Today, this 1952 text remains a taonga (treasure) for the Māori church.  The language of this edition is classical, comparable somewhat to the King James Version in English.  For this reason, Bible Society and key Māori church leaders have embarked on a long journey to produce a brand new translation of the Bible for young Māori speakers and families.  This new edition will sit alongside the 1952 text.

In 2014, to coincide with the 200th anniversary of the arrival of the Bible on Aotearoa’s shores, Bible Society published the first milestone in this project – two brand new sample translations of Te Rongopai a Ruka (The Gospel of Luke).  These two sample translations take different styles and allow comparison between a more word-for-word style and a thought-for-thought style. This publication is still available from Bible Society (phone us on 0800 424 253 or email orders@biblesociety.org.nz to purchase).

Following feedback from this publication, several small teams were formed in 2016 to begin translating other sample Bible texts.  These will be collected and published for further comparison with the view of informing a translation brief for the final full Bible translation project. Translating the full Bible is expected to take more than 10 years due to Bible Society’s vigorous and thorough checking processes.

If you’d like to be involved in this significant project, please contact our Translations Director Dr Stephen Pattemore.


The launch of Ko Te Feagaiga Fou (the New Testament in Tokelauan) at Pahina O Tokelau in Porirua, 23 May 2009.

Ko Te Tuhi Paia – The Holy Bible in Tokelauan

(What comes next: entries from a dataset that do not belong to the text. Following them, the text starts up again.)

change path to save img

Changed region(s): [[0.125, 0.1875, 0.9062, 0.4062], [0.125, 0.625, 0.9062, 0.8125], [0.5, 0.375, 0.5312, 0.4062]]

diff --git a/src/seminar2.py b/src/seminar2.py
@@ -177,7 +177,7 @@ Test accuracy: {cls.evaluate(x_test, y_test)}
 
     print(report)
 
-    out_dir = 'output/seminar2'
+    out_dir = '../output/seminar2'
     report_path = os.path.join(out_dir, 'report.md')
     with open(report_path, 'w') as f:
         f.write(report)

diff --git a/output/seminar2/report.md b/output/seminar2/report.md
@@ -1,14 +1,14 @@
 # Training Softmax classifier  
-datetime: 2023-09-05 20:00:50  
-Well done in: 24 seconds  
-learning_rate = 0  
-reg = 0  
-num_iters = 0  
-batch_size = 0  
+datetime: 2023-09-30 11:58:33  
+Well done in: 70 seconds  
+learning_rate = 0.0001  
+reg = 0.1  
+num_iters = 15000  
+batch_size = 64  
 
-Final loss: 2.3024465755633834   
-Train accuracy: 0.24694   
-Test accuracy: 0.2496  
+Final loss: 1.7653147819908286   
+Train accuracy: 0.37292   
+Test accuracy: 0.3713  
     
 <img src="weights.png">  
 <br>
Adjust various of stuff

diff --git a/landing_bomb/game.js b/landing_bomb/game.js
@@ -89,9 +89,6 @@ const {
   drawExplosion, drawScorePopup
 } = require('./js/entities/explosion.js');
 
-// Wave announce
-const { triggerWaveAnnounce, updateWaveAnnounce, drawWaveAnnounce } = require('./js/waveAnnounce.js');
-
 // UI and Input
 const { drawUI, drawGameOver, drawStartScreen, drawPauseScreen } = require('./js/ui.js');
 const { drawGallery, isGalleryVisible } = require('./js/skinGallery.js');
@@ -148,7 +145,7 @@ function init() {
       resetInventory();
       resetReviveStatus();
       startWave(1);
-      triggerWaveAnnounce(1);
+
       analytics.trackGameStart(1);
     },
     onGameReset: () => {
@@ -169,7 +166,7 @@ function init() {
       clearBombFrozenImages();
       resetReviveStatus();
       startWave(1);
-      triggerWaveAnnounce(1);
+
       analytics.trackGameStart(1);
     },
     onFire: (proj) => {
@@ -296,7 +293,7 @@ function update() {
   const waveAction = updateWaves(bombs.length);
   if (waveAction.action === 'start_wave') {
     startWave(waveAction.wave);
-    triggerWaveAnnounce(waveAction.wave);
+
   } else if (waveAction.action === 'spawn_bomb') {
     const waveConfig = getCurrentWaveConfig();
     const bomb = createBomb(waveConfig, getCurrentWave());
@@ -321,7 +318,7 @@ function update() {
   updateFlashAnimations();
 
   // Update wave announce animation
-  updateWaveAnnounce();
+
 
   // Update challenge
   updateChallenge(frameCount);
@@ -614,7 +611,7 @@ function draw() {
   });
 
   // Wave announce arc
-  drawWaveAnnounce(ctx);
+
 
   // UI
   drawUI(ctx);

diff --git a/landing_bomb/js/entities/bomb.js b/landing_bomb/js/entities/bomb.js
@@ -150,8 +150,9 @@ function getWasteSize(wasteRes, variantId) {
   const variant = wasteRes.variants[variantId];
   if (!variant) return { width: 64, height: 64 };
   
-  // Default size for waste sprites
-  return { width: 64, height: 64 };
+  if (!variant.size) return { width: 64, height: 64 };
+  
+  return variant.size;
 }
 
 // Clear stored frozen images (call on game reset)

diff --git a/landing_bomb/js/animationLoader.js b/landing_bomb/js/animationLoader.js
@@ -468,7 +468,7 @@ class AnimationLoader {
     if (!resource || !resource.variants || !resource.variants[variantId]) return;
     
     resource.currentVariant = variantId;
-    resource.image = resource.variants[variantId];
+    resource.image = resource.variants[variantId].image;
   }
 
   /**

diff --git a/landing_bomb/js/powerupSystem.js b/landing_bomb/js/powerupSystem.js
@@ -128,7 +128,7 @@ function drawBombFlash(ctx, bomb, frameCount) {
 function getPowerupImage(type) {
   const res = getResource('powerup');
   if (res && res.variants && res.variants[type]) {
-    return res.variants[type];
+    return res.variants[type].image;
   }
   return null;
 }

The Gospel first came to the small Pacific Island of Tokelau in the early 19th century.  It was brought from Samoa by missionaries.  Because of this, Tokelauans began using the Samoan Bible as there was no Bible available in their language.  In the 1970s, some tentative translation work was carried out but it was not until the 1990s that a long-term project was begun in New Zealand which was facilitated by Bible Society.

In early 1996, Bible Society New Zealand hosted a translators workshop attended by up to 70 people including representatives from Tokelau.  From this, three translators were chosen. The project was officially launched at an inter-denominational church service held at PIC Porirua in June 1996.  In 1999 the Gospel of Mark was published and three Gospels were published in 2003.  Thirteen years after the launch of the project, Ko Te Feagaiga Fou (The New Testament) was published by Bible Society.

The full Tokelauan Bible is on schedule for publication in 2018.  For more information on this project, please contact our Translation Director Dr Stephen Pattemore.


International translation support

Launching the books of James and Mark in the Maumi language in Fiji, June 2012.

In 2017, Bible Society will be supporting Bible translation projects in more than 20 languages.  These include:

  • Eastern Pacific Islands
    • Tonga – contemporary Old Testament translation, West translation
    • Niue Bible translation
    • Tahitian Bible translation
    • Samoan contemporary Old Testament
    • Fiji – Koronubu-Ba New Testament, Maumi New Testament, Urdu New Testament, Fijian Bible dictionary
  • Papua New Guinea
    • Tok Pisin translation
    • Aekyom translation
    • Gogodala translation
    • Koita translation
    • Magi translation
    • Motu translation
    • Pa’a translation
    • Vula’a translation
    • Yuna translation
  • Burkina Faso – Birifor translation
  • Thailand – Urak Lawoi translation, Pwo Karen translation and the Thai Study Bible

If you’d like to make a gift towards our translation programme for 2017, click the link below.

Make a donation now

 


100 Translations in 1,000 days

In 2013, Bible Societies around the world launched the 100 Bibles in 1,000 Days campaign.  This campaign aimed to complete 100 Bible translations in just over three years, potentially impacting up to 500 million people1.

Thanks to generous supporters here in New Zealand, we were able to support some of the 100 projects in this campaign.  For an update on how many Bibles were completed in this time, check out the video.

 

 

1The campaign focused on full Bible translation projects with many years’ investment that were close to completion.